No sooner the soul has touched the inner kingdom, which is the divine
kingdom, than the true nobility of the soul becomes manifest from that soul in the
form of graciousness. The kings and those belonging to the aristocratic families
were trained in the manner of graciousness. But it is born in the heart of man.
This means every soul shows the aristocratic manner from the moment it touches
the inner kingdom. This shows that the true aristocracy is the nobility of the
soul, when the soul begins to express in every feeling, thought, word and action
that graciousness which belongs to God Himself.
Graciousness is quite different from that wrong manner which is termed in
English patronizing. The gracious one, before expressing that noble attribute,
tries to hide himself even from his own eyes. The reason why the great ones are
gracious, the truly noble people, is because they are more sensitive to all the
hurt or harm that comes to them by the unripe. And therefore out of their
kindness they try to keep themselves back from doing it to another, however
small in position.
There is a story of a dervish who was standing in the royal
road at the moment when the procession of the king was passing. Happy in his
rags as he was, he did not at all mind who was coming. He did not move an inch
on the warnings of the people who were running before the procession, till they
pushed him away. Yet he did not move very far, only said: 'That is why.' There
came the body guards on horseback; they did not push him but said: 'Away, away,
dervish, do you not see the procession coming?' The dervish did not move an
inch, but only answered: 'That is why.' Then followed the noblemen. They saw the
dervish standing. They did not like to tell him to move; they moved their own
horses instead. The dervish seeing that said: 'That is why.' Then arrived the
chariot of the king. His eyes fell on the dervish standing in rags boldly in the
middle of the road. Instead of waiting for his bow, the king bowed himself, and
the dervish answered: 'That is why.' There was a young man standing by his side.
He could not understand the meaning of that word: 'That is why,' for every
treatment. And when he asked the dervish to kindly explain what he meant by the
word, 'That is why,' he said: ' It explains all I mean.'
There is a great truth in what Christ has said in the sermon on the mount,
that 'Blessed are the humble, for they will inherit the kingdom of the earth.'
This will always prove true whatever be the time and evolution of the world. Be
it the time of aristocracy, be it the period of democracy, the value of that
nobility of nature which is expressed in graciousness, will always command its
price. It is easy to know this word but most difficult to practice it through
life, for there is no end to the thought that it needs to be given to every
action in life. It wants judgment and the fair sense of weighing and measuring
all one does. Besides that it needs the fine sense of art and beauty, for in
making the personality finished, one attains to the highest degree of art.
making of the personality is the highest art there is. The Sufi whose life's
object is to cultivate humane attributes and in which lies the fulfillment of
the purpose of his life, considers this as his religion.
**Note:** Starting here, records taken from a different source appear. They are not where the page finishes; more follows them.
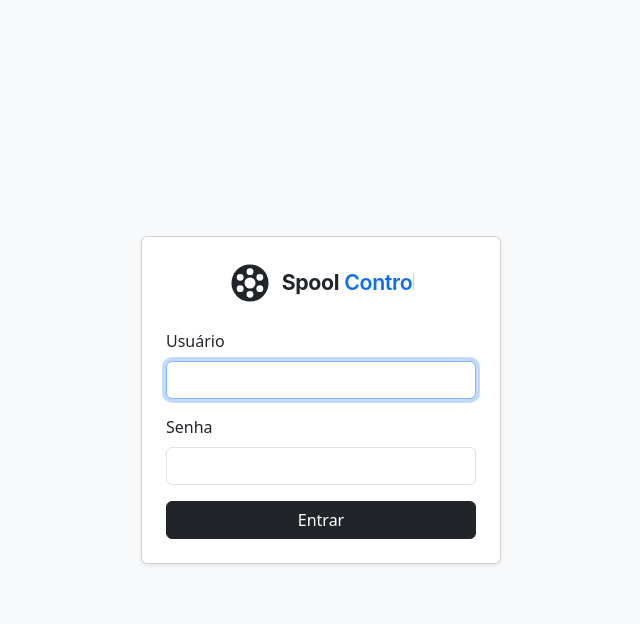
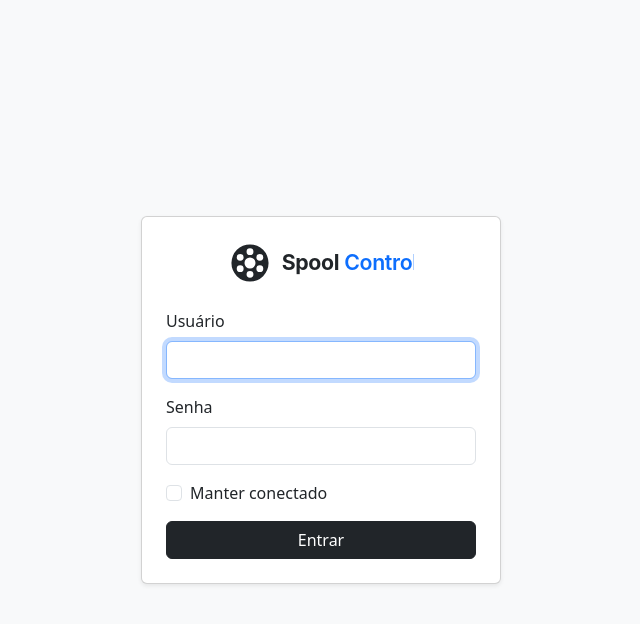
Before and after one commit to iscarelli/spool-control, a Flask app: page /login in a window 1280 px wide. Shown: the top 624 px of the page, without its empty margins (319-959 px from the left). Run offline with Flask 3, Linux system fonts and the light colour scheme; parts of the project's set-up code (start-up, migrations or seed data) failed here and were passed over; some libraries are stand-ins or nearby versions.

Commit message:
feat(auth): "Keep me signed in" checkbox on login (v1.14.0)
Adds a remember-me checkbox controlling session persistence. Unchecked
(default) the session ends on browser close; checked it persists 30 days.
Previously every login was forced to a fixed 12h with no choice.

- app.py: PERMANENT_SESSION_LIFETIME 12h -> 30d; session.permanent now
  driven by the "remember" form field instead of a hardcoded True
- login.html: Bootstrap checkbox, checked-state preserved on failed POST
- translations.py: new key in _EN/_ES (parity validated)

Co-Authored-By: Claude Opus 4.8 <noreply@anthropic.com>

```diff
--- a/app.py
+++ b/app.py
@@ -79,7 +79,10 @@ app.config.update(
     SESSION_COOKIE_HTTPONLY=True,
     SESSION_COOKIE_SAMESITE="Lax",
     SESSION_COOKIE_SECURE=os.environ.get("SECURE_COOKIES", "0") == "1",
-    PERMANENT_SESSION_LIFETIME=43200,
+    # Duração do cookie quando o usuário marca "Manter conectado" (30 dias).
+    # Sem marcar, a sessão vira cookie de sessão (expira ao fechar o navegador) —
+    # ver login(): session.permanent = bool(remember).
+    PERMANENT_SESSION_LIFETIME=60 * 60 * 24 * 30,
     MAX_CONTENT_LENGTH=64 * 1024 * 1024,  # 64 MB — headroom p/ restore de backup (zip: DB + logos); ainda limitado (anti-DoS)
     WTF_CSRF_TIME_LIMIT=None,             # token válido enquanto a sessão durar
 )
@@ -330,7 +333,9 @@ def login():
         user = db.get_user_by_username(username)
         if user and check_password_hash(user["password_hash"], password):
             db.clear_login_failures(ip)
-            session.permanent = True
+            # "Manter conectado": cookie persistente (30 dias). Sem marcar,
+            # cookie de sessão que expira ao fechar o navegador.
+            session.permanent = bool(request.form.get("remember"))
             session["user_id"] = user["id"]
             session["username"] = user["username"]
             session["role"] = user["role"]
--- a/templates/login.html
+++ b/templates/login.html
@@ -33,6 +33,11 @@
           <label class="form-label">{{ _('Senha') }}</label>
           <input type="password" name="password" class="form-control" required>
         </div>
+        <div class="form-check mb-3">
+          <input type="checkbox" name="remember" value="1" id="remember" class="form-check-input"
+                 {% if request.form.get('remember') %}checked{% endif %}>
+          <label class="form-check-label" for="remember">{{ _('Manter conectado') }}</label>
+        </div>
         <button class="btn btn-dark w-100" type="submit">{{ _('Entrar') }}</button>
       </form>
     </div>
--- a/translations.py
+++ b/translations.py
@@ -24,6 +24,7 @@ _EN = {
     "Tema":               "Theme",
     "Login":              "Login",
     "Entrar":             "Sign in",
+    "Manter conectado":   "Keep me signed in",
 
     # ── Updates ──────────────────────────────────────────────────────────────
     "Atualizações":         "Updates",
@@ -384,6 +385,7 @@ _ES = {
     "Tema":               "Tema",
     "Login":              "Iniciar sesión",
     "Entrar":             "Entrar",
+    "Manter conectado":   "Mantener la sesión iniciada",
 
     # ── Updates ──────────────────────────────────────────────────────────────
     "Atualizações":         "Actualizaciones",
```
Also changed, not shown: CHANGELOG.md, 1 other file.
A young man one day showed a little impatience to his aged
father, who at his age could not hear very clearly, and had asked him three
times to tell him again. Seeing the disturbed expression in his face, the father
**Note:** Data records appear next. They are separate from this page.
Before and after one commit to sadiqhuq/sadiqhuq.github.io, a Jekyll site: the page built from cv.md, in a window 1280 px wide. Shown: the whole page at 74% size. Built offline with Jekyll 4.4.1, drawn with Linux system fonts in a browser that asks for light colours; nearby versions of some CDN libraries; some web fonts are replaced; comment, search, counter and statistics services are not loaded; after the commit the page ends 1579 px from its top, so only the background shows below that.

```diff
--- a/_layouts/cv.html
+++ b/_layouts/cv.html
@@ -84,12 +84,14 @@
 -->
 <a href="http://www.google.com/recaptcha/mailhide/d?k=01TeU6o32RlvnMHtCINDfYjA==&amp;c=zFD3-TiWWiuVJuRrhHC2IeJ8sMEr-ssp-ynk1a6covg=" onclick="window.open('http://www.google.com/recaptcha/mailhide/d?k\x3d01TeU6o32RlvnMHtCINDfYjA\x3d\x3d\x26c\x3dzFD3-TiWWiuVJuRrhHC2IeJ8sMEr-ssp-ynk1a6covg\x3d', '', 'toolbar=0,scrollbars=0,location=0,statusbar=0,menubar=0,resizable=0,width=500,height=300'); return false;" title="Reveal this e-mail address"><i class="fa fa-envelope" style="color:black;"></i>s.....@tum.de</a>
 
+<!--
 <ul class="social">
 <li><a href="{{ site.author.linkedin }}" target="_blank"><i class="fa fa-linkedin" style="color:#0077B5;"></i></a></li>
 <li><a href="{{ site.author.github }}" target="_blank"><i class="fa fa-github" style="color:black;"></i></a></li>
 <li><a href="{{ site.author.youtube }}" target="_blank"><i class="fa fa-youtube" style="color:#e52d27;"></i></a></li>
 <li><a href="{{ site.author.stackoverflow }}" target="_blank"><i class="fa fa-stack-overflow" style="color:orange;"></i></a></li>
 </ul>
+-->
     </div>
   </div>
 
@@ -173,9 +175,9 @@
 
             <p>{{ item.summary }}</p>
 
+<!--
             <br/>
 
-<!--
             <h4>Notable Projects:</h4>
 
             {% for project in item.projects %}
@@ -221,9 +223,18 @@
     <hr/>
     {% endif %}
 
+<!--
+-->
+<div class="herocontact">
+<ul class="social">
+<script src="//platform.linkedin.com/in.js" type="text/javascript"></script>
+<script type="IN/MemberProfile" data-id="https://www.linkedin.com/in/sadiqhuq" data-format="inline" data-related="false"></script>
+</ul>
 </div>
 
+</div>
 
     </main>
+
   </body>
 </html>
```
said: 'My son, do you remember that there was a day when you were a little child
and asked me what the bird was? And I said to you: 'The sparrow.' You perhaps
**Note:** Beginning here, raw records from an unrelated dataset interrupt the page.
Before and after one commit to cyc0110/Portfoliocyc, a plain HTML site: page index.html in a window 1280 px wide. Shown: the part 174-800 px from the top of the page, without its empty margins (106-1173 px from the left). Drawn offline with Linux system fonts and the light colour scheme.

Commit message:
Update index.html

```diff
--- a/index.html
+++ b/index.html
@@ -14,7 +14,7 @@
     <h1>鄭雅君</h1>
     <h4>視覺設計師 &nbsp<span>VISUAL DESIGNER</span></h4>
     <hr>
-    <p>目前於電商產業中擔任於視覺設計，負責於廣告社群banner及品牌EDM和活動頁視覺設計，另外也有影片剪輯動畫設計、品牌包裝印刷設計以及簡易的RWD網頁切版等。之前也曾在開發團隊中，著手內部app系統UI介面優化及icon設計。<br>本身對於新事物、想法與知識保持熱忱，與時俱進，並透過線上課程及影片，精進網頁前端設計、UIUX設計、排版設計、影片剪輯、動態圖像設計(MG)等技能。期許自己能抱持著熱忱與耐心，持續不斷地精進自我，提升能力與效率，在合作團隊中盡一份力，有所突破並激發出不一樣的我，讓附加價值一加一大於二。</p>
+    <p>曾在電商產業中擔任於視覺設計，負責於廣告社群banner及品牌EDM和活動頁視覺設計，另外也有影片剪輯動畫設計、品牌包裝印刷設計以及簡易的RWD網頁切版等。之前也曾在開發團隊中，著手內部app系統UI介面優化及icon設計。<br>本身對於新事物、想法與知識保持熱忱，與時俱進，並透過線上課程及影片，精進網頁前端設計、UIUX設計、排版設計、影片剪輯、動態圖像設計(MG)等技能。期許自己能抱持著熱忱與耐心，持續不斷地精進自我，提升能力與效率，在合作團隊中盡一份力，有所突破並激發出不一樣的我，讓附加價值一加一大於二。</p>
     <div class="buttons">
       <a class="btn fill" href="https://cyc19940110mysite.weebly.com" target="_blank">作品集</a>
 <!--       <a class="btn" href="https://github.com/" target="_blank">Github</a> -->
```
asked me fifty times and I had the patience to repeat it to you again and again,
without being hurt or troubled about it. Only I was pleased to tell you all I
knew. Now, when I cannot hear you clearly, you can at least have patience with
me if I did not hear you once, to explain to me twice.'
It seems that in order to learn that noble manner of life, what is mostly
needed is patience, sometimes in the form of endurance, sometimes in the form of
consideration and sometimes in the form of forgiveness.